But somehow, that night, she found herself staying silent.
There was a rectangular plastic package sticking out from under the bed. Dr. Moskowitz had bought those for Aster from the pharmacy. Cassia was pacing the house, the way she did when she was thinking hard, and she saw it.
"What is that?" She wanted to know.
"Nothing. Just sit down and stop making me dizzy." Aster was on the bed, legs splayed out, studying the paper on CRISPR that Dr. Frantz's had printed for them. "Just sit. You also like to think when you sit."
"That's a different kind of thinking." She sat on the edge of the bed, planting her hands on the blanket. "Aster, come on."
When he studiously ignored her, she cleared her throat. "You heard what I said before, didn't you?"
"Yes, Cassia. I'm crippled, not deaf."
"Well, what I said is true."
He looked up, and she was serious. "It's like you don't care about anything."
"I don't. Now, can you please let me read this?"
From the kitchen, the sink turned on. Aster kept his eyes on the printed letters, until he felt the release of weight from the bed. But his mate only got as far as the door.
"Do you think the selection process made a mistake, putting us together?"
Aster raised his eyebrows. Cassia had her back to him, facing the door. She sounded like she was afraid to say it.
"The selection process has almost no chance of making a mistake," he said, but it was an empty, robotic statement.
The truth was, he didn't know Cassia very well.
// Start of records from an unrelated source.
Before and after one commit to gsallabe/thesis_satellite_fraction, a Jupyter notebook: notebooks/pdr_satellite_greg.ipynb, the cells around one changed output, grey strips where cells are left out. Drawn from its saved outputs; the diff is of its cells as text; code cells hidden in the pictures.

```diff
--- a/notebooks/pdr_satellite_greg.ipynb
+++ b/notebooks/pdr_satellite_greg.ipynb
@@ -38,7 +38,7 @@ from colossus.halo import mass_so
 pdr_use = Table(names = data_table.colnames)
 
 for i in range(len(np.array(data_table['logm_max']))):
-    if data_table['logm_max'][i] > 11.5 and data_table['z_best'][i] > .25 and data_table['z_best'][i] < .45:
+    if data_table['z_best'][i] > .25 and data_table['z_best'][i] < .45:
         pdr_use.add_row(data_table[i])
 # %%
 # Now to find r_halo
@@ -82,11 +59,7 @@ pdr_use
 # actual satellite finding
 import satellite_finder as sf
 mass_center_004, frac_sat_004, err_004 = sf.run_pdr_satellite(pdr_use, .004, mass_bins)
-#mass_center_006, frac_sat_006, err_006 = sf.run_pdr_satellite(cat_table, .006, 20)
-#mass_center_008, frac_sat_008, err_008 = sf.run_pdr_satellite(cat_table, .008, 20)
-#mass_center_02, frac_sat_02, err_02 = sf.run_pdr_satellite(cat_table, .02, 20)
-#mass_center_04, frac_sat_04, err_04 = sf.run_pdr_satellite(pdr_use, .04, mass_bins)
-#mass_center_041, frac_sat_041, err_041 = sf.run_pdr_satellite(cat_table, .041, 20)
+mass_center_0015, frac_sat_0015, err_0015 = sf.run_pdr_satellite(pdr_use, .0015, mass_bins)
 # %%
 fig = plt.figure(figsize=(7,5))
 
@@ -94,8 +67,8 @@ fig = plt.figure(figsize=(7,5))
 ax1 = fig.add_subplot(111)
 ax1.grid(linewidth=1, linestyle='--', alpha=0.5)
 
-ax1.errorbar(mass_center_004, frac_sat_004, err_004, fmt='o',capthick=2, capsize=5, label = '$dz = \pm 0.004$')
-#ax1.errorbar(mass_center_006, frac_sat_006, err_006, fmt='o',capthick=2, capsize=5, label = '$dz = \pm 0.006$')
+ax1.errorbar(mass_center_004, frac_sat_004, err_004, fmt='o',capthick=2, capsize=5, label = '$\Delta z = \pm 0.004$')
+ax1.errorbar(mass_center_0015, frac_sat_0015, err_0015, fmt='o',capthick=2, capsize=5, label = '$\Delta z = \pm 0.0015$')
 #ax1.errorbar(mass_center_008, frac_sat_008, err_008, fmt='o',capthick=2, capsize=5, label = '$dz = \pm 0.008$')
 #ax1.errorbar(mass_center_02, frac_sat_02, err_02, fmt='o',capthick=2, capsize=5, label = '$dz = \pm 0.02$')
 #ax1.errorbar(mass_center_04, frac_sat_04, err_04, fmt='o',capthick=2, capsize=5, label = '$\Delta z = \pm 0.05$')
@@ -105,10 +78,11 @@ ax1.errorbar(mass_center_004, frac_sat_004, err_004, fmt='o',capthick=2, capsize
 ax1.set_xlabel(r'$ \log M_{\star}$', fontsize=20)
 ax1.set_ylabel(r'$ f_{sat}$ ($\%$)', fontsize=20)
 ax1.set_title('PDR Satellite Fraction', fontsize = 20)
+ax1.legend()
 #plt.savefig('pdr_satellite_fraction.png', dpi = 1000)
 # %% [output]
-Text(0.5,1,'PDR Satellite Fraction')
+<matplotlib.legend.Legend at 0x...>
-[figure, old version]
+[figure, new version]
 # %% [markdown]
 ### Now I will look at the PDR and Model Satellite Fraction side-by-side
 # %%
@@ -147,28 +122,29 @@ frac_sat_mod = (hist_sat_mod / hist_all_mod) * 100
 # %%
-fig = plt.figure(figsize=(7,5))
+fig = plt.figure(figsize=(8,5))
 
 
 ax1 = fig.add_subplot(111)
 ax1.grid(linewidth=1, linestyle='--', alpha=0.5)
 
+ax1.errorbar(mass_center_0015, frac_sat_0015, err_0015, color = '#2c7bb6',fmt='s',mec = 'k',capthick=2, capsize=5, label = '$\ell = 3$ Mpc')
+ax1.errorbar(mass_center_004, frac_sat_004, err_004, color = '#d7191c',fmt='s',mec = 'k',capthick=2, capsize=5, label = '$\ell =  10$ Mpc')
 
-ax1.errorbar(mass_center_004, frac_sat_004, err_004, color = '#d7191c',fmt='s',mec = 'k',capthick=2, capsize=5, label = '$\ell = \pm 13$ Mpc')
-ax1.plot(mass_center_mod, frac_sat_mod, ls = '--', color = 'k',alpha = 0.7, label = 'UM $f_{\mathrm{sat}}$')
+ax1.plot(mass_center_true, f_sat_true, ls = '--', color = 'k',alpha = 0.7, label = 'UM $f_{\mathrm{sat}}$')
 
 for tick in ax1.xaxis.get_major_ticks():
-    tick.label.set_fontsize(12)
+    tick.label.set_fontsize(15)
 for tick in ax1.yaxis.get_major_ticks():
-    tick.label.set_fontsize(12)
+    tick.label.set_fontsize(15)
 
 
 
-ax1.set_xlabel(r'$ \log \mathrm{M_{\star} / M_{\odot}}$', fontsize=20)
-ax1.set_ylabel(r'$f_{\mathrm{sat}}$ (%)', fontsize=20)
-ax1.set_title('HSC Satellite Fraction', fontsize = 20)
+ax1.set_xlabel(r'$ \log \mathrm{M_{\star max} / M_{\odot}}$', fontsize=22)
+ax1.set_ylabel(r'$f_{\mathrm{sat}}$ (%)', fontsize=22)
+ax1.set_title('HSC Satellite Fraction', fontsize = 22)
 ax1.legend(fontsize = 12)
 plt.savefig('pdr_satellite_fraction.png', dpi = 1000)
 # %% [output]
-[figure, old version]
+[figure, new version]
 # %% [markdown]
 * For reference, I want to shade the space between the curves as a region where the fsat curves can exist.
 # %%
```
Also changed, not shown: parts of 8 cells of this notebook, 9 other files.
They'd met a few times, had the traditional pre-bonding sex. Then all the training for this mission started, three months of grueling physical training, cramming in a lot of data, and being constantly monitored.
They'd had a short week together, at the beginning. It was what filled much of Aster's organic memories. When he thought back to that time, he never pulled out stored memories, because those were too linear, too devoid of smell and touch, devoid of the feel of her in his arms. In that week he'd learnt everything about her. Her passion for teaching her history, her confidence and the way she got shy when he kissed her. Her soft skin, her silky white hair.
It wasn't enough. A week wasn't enough.
"I really must finish this paper," he said. Cassia shrugged, pulling open the door.
A sudden shiver overtook him when she left. It was like he was being seized violently. It was then that his right arm fell slack against his outstretched leg. He tried to make a fist. When he couldn't, he found himself forming her name, but he swallowed it.
His heart began pulsing quickly in his chest.
∆∆ To be continued…